In the listing below, count every line that contains "PathHelpers". Give nothing but the number.
# # #
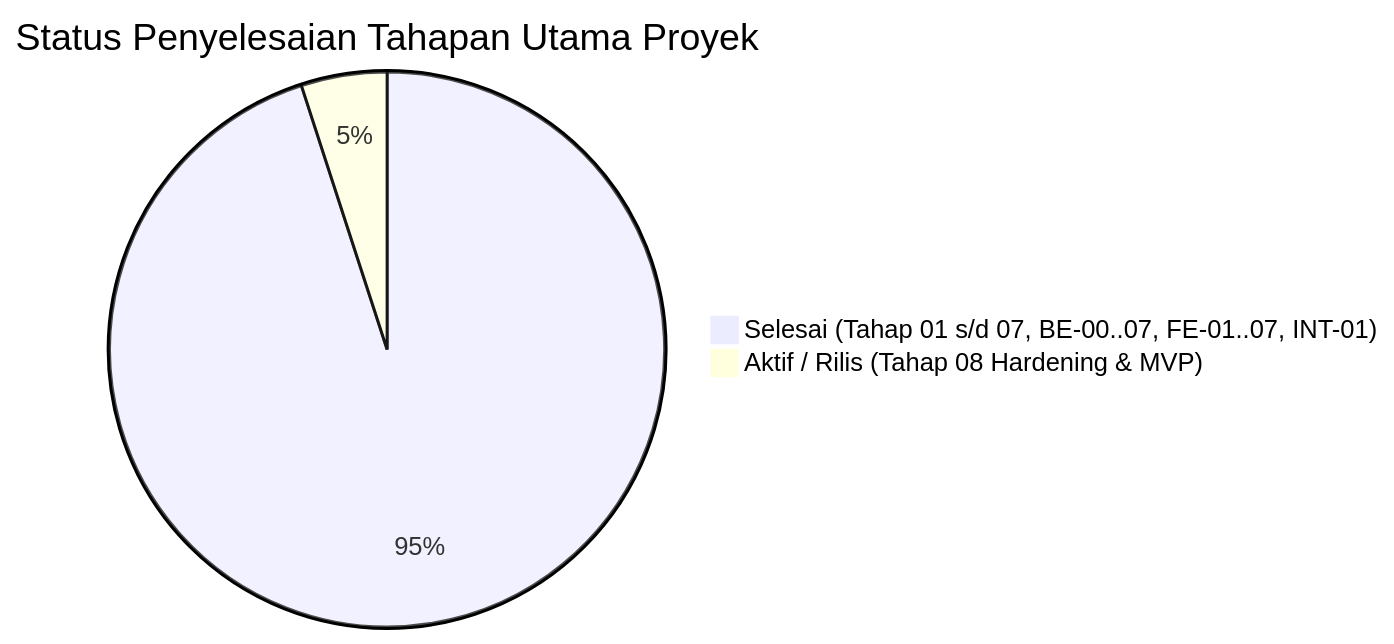
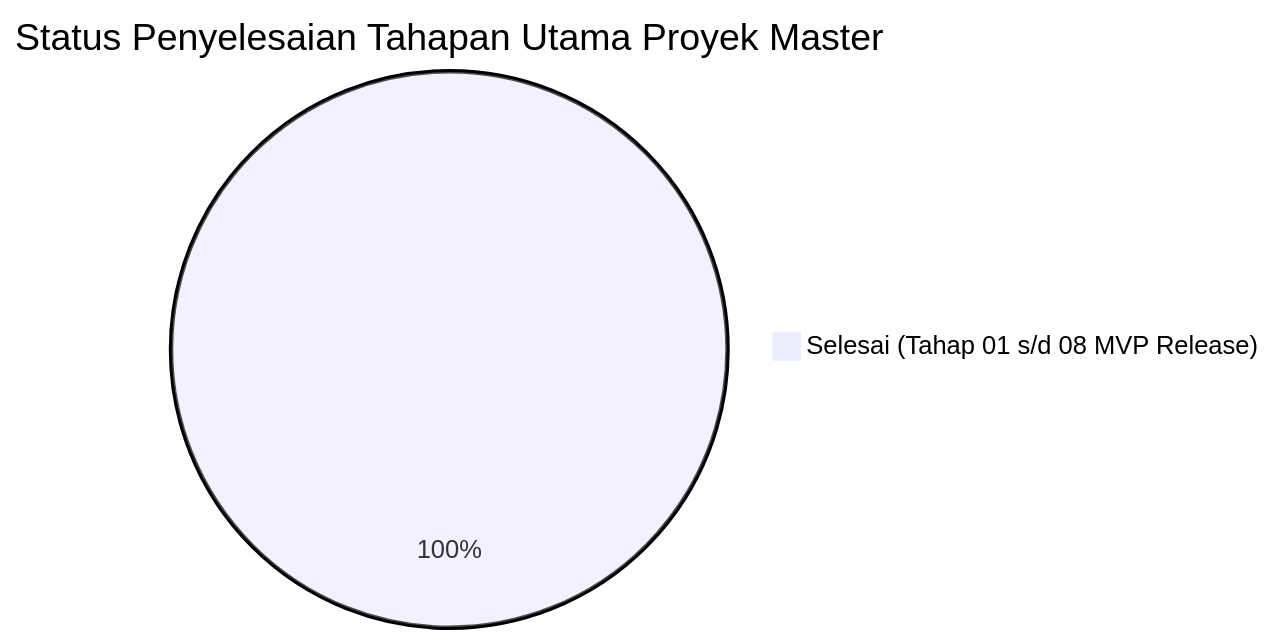
The diagram in Docs/Task_Status.md (useripx/scratch_ardena), drawn with Mermaid before and after one commit. The commit also changed other lines of this file and 10 other files, not shown here.

Commit message:
feat(release): STAGE-08 Hardening, UAT test suite (143/143 tests pass), and official v1.0.0 MVP release

````diff
--- a/Docs/Task_Status.md
+++ b/Docs/Task_Status.md
@@ -11,5 +11,4 @@
 ```mermaid
-pie title Status Penyelesaian Tahapan Utama Proyek
-    "Selesai (Tahap 01 s/d 07, BE-00..07, FE-01..07, INT-01)" : 95
-    "Aktif / Rilis (Tahap 08 Hardening & MVP)" : 5
+pie title Status Penyelesaian Tahapan Utama Proyek Master
+    "Selesai (Tahap 01 s/d 08 MVP Release)" : 100
 ```
````
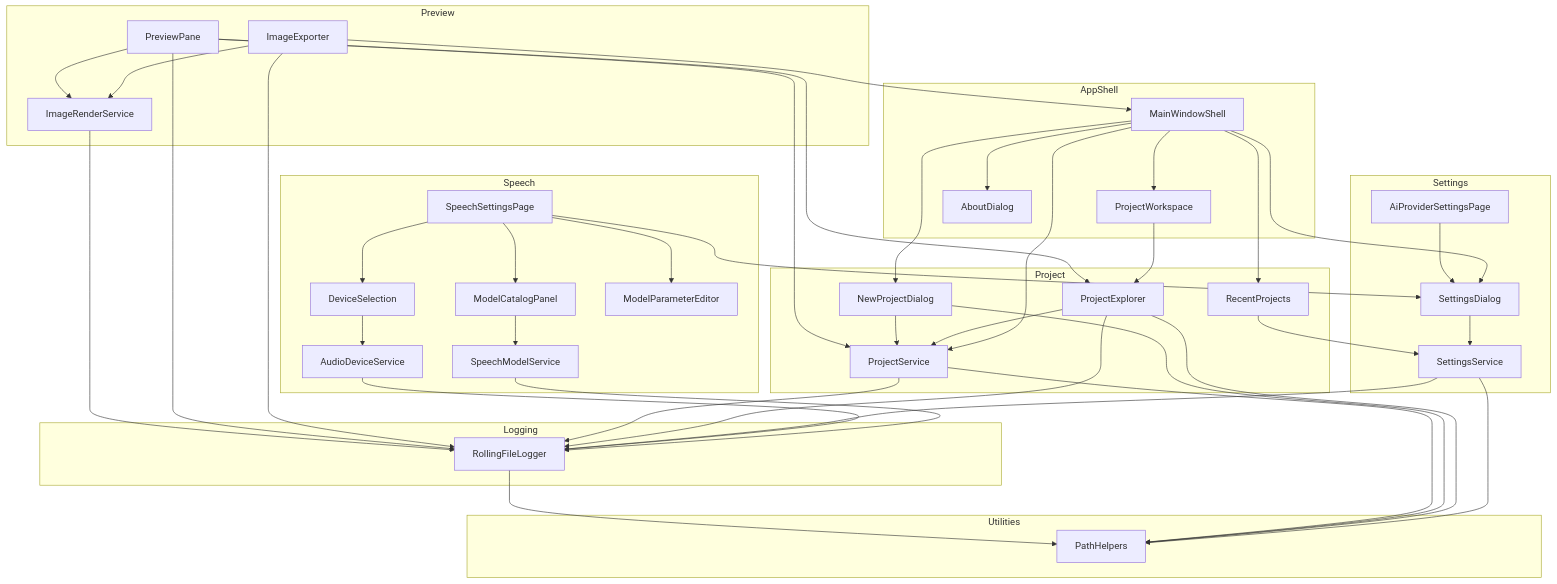
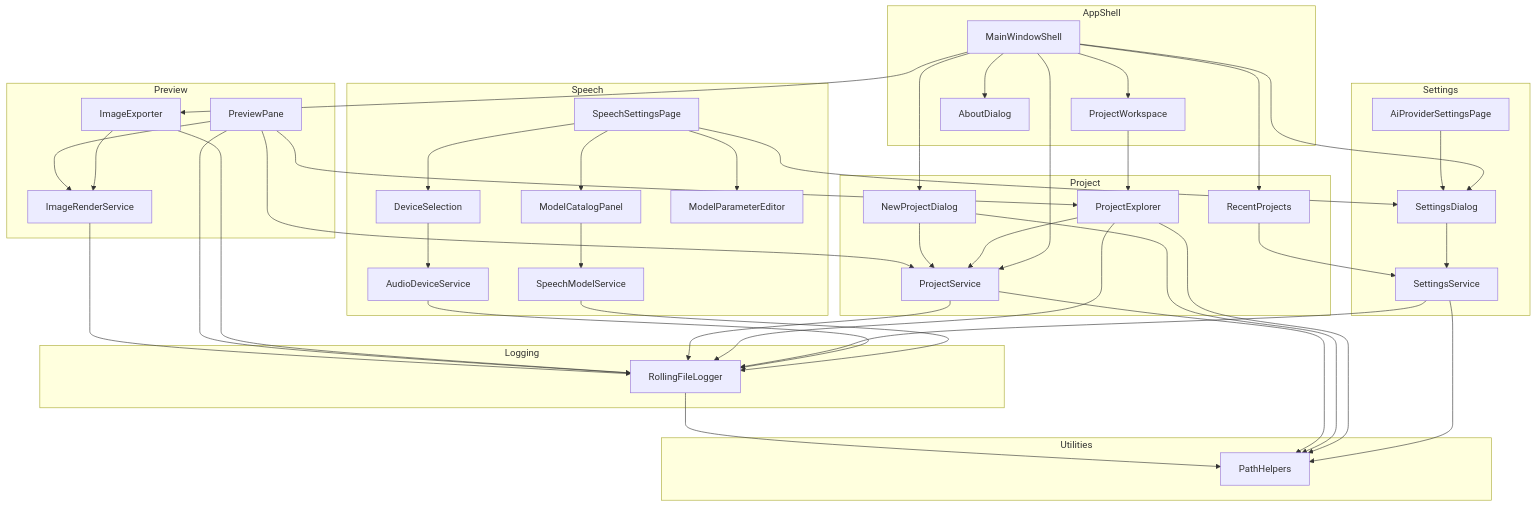
Before and after one commit to demaconsulting/CanvasPilot: the diagram in docs/design/canvas-pilot.md, drawn with Mermaid. The commit also changed other lines of this file and 26 other files, not shown here.

````diff
--- a/docs/design/canvas-pilot.md
+++ b/docs/design/canvas-pilot.md
@@ -11,74 +11,74 @@
 ```mermaid
 flowchart TD
     subgraph AppShell
         MainWindowShell
         ProjectWorkspace
         AboutDialog
     end
     subgraph Logging
         RollingFileLogger
     end
     subgraph Preview
         ImageRenderService
         PreviewPane
         ImageExporter
     end
     subgraph Project
         ProjectService
         RecentProjects
         NewProjectDialog
         ProjectExplorer
     end
     subgraph Settings
         SettingsService
         SettingsDialog
         AiProviderSettingsPage
     end
     subgraph Speech
         AudioDeviceService
         SpeechModelService
         DeviceSelection
         ModelCatalogPanel
         ModelParameterEditor
         SpeechSettingsPage
     end
     subgraph Utilities
         PathHelpers
     end
     RollingFileLogger --> PathHelpers
     ImageRenderService --> RollingFileLogger
     PreviewPane --> ImageRenderService
     PreviewPane --> ProjectExplorer
     PreviewPane --> ProjectService
     PreviewPane --> RollingFileLogger
     ImageExporter --> ImageRenderService
-    ImageExporter --> MainWindowShell
     ImageExporter --> RollingFileLogger
     ProjectService --> PathHelpers
     ProjectService --> RollingFileLogger
     RecentProjects --> SettingsService
     NewProjectDialog --> ProjectService
     NewProjectDialog --> PathHelpers
     ProjectExplorer --> ProjectService
     ProjectExplorer --> PathHelpers
     ProjectExplorer --> RollingFileLogger
     SettingsService --> PathHelpers
     SettingsService --> RollingFileLogger
     SettingsDialog --> SettingsService
     AiProviderSettingsPage --> SettingsDialog
     AudioDeviceService --> RollingFileLogger
     SpeechModelService --> RollingFileLogger
     DeviceSelection --> AudioDeviceService
     ModelCatalogPanel --> SpeechModelService
     SpeechSettingsPage --> SettingsDialog
     SpeechSettingsPage --> DeviceSelection
     SpeechSettingsPage --> ModelCatalogPanel
     SpeechSettingsPage --> ModelParameterEditor
     MainWindowShell --> ProjectService
     MainWindowShell --> RecentProjects
     MainWindowShell --> NewProjectDialog
     MainWindowShell --> SettingsDialog
     MainWindowShell --> ProjectWorkspace
+    MainWindowShell --> ImageExporter
     MainWindowShell --> AboutDialog
     ProjectWorkspace --> ProjectExplorer
 ```
````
# # #
- [EXERCISE ANSWER]: 6